___ Data for processing ___

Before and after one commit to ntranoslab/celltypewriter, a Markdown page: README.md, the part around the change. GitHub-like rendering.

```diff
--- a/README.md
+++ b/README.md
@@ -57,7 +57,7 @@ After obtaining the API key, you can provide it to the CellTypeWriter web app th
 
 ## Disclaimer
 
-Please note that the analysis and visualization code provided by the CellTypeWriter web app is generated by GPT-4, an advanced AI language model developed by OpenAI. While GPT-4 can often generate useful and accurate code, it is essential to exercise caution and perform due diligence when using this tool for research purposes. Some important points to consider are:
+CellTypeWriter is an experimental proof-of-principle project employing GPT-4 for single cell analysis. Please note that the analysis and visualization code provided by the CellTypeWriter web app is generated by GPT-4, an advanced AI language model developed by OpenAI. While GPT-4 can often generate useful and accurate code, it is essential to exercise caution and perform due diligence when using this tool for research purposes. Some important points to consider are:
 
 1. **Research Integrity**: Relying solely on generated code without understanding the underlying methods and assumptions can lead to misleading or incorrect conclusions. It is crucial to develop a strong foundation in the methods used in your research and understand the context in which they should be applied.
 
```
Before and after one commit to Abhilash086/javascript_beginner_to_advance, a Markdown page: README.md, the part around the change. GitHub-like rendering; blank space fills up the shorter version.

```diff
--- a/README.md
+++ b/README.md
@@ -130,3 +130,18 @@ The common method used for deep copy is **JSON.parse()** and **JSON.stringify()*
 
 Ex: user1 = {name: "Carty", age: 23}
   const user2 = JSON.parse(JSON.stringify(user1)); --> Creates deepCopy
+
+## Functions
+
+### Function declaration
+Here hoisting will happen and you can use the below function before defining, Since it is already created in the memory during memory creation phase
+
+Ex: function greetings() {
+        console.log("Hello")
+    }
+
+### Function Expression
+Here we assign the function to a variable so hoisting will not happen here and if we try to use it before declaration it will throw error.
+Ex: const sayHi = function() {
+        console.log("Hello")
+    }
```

___

- _Work to complete_: Find each line in the material above that carries the string "Here", and copy it.

- _Written response_:
+Here hoisting will happen and you can use the below function before defining, Since it is already created in the memory during memory creation phase
+Here we assign the function to a variable so hoisting will not happen here and if we try to use it before declaration it will throw error.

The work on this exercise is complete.